WORK ITEM
Gather every line of the entries that includes the word "hosted".

DATASET EXTRACT

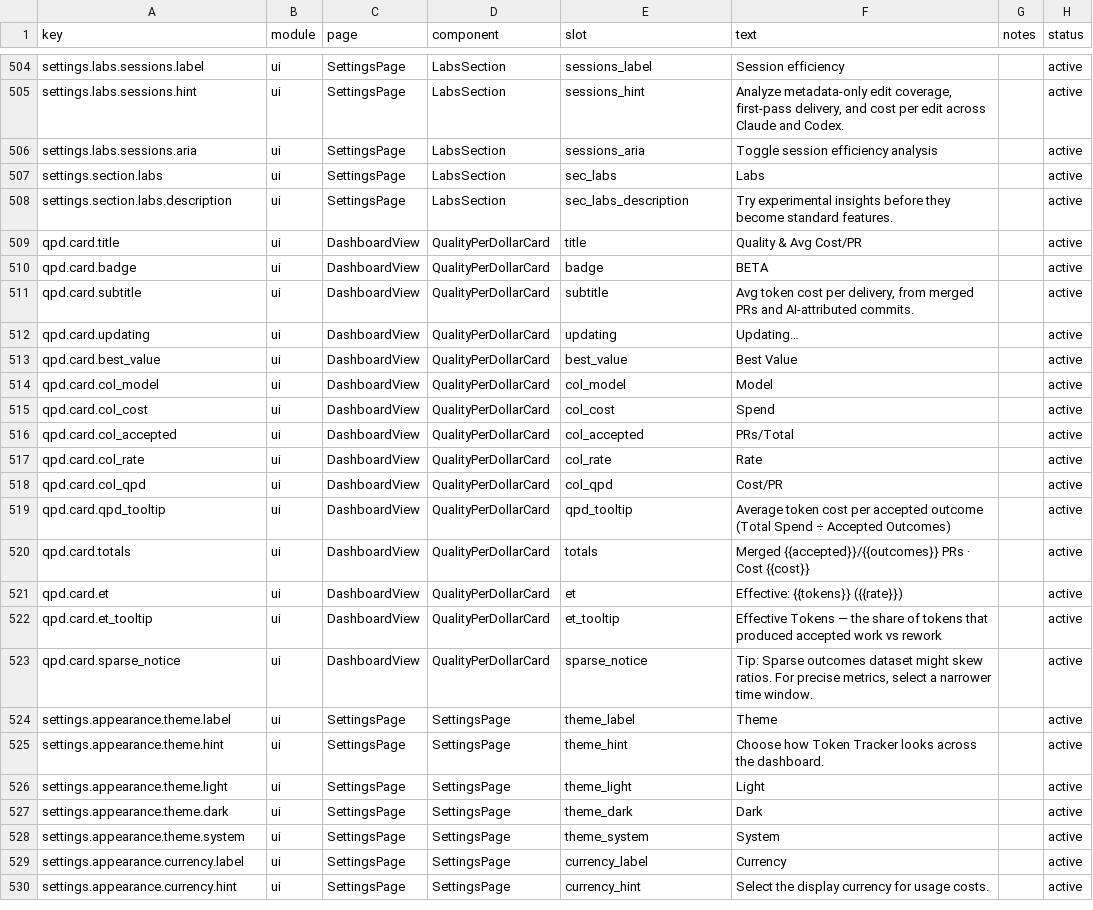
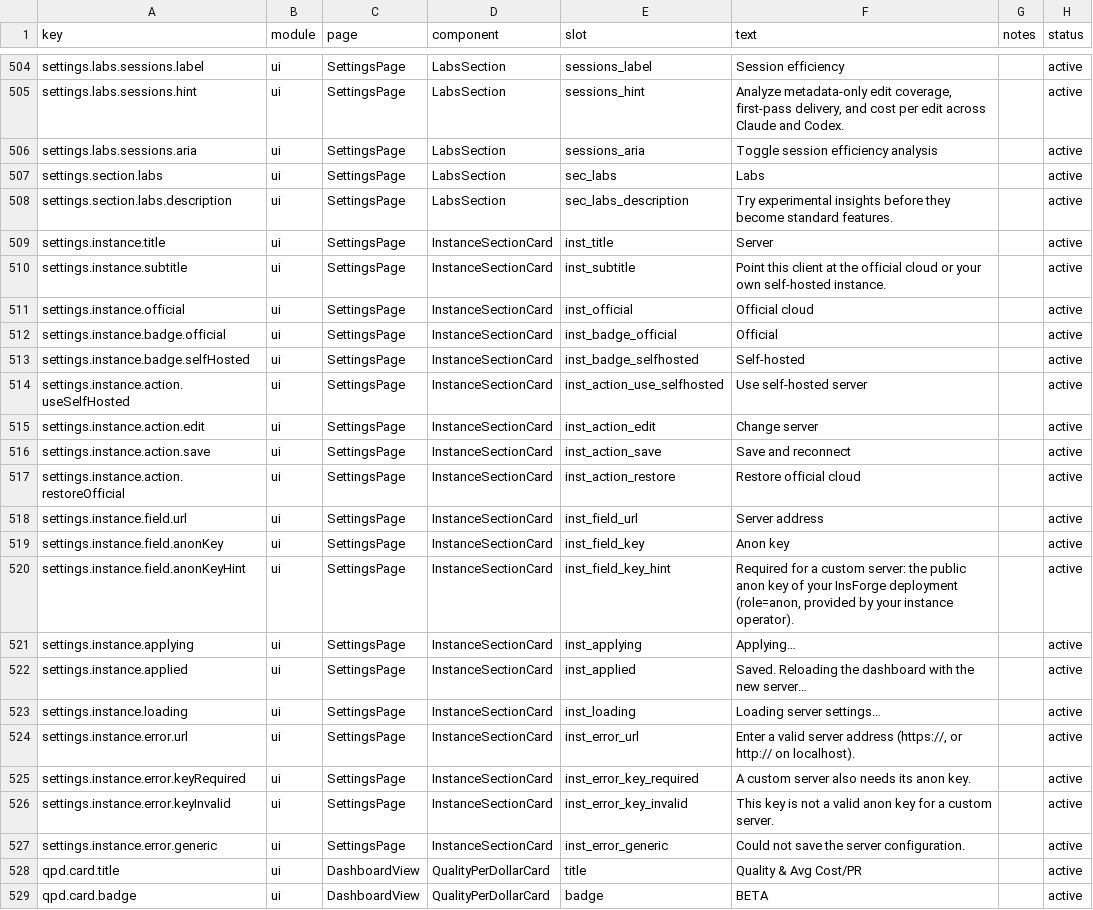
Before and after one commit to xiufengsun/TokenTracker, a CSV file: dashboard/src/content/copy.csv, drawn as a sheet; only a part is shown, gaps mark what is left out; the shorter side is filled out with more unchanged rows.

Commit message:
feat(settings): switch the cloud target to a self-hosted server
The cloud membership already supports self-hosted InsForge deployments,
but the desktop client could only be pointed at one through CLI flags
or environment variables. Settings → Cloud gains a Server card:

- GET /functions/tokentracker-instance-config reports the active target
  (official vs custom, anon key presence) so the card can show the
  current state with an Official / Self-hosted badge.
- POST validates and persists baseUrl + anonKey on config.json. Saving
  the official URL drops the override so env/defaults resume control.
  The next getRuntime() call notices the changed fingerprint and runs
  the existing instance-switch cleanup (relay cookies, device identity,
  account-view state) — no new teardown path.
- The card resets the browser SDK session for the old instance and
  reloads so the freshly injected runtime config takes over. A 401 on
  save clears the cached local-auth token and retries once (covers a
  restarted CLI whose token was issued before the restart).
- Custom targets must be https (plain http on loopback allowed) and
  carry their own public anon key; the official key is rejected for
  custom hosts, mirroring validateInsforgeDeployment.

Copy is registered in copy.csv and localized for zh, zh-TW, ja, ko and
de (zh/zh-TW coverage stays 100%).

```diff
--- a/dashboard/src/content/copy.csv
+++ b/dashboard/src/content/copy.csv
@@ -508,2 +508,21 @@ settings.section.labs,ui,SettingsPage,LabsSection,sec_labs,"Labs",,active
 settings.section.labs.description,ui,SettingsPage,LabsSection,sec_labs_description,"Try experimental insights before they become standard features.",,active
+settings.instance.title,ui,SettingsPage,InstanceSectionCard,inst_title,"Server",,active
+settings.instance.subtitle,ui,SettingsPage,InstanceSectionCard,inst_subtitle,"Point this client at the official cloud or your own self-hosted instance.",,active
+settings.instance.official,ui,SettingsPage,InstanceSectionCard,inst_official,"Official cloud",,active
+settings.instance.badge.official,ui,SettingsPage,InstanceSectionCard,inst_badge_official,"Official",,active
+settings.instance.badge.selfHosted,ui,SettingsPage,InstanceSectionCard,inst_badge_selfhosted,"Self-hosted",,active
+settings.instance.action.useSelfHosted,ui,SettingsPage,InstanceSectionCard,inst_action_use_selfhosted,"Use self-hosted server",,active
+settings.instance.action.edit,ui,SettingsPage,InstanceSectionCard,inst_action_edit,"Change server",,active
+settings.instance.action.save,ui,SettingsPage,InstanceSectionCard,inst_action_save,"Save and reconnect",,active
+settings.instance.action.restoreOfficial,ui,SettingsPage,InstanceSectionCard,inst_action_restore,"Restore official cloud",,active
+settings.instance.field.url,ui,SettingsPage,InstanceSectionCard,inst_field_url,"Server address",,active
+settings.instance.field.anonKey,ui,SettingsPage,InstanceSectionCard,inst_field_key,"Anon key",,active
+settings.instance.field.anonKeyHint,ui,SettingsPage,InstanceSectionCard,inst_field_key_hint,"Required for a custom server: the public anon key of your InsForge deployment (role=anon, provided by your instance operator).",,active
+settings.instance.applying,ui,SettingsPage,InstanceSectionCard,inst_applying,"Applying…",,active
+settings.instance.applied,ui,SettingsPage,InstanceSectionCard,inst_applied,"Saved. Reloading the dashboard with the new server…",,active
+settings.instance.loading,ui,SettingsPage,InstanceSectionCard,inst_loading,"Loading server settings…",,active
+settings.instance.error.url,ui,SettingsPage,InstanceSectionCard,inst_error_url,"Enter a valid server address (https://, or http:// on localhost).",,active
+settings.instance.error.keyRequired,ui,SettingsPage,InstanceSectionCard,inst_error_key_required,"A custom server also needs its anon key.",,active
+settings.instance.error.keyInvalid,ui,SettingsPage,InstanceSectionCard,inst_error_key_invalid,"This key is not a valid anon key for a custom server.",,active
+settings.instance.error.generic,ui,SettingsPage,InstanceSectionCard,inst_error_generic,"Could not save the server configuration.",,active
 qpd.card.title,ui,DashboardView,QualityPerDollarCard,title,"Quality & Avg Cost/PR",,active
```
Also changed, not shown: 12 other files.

SOLUTION TO THIS EXERCISE
feat(settings): switch the cloud target to a self-hosted server
The cloud membership already supports self-hosted InsForge deployments,
  current state with an Official / Self-hosted badge.
+settings.instance.subtitle,ui,SettingsPage,InstanceSectionCard,inst_subtitle,"Point this client at the official cloud or your own self-hosted instance.",,active
+settings.instance.badge.selfHosted,ui,SettingsPage,InstanceSectionCard,inst_badge_selfhosted,"Self-hosted",,active
+settings.instance.action.useSelfHosted,ui,SettingsPage,InstanceSectionCard,inst_action_use_selfhosted,"Use self-hosted server",,active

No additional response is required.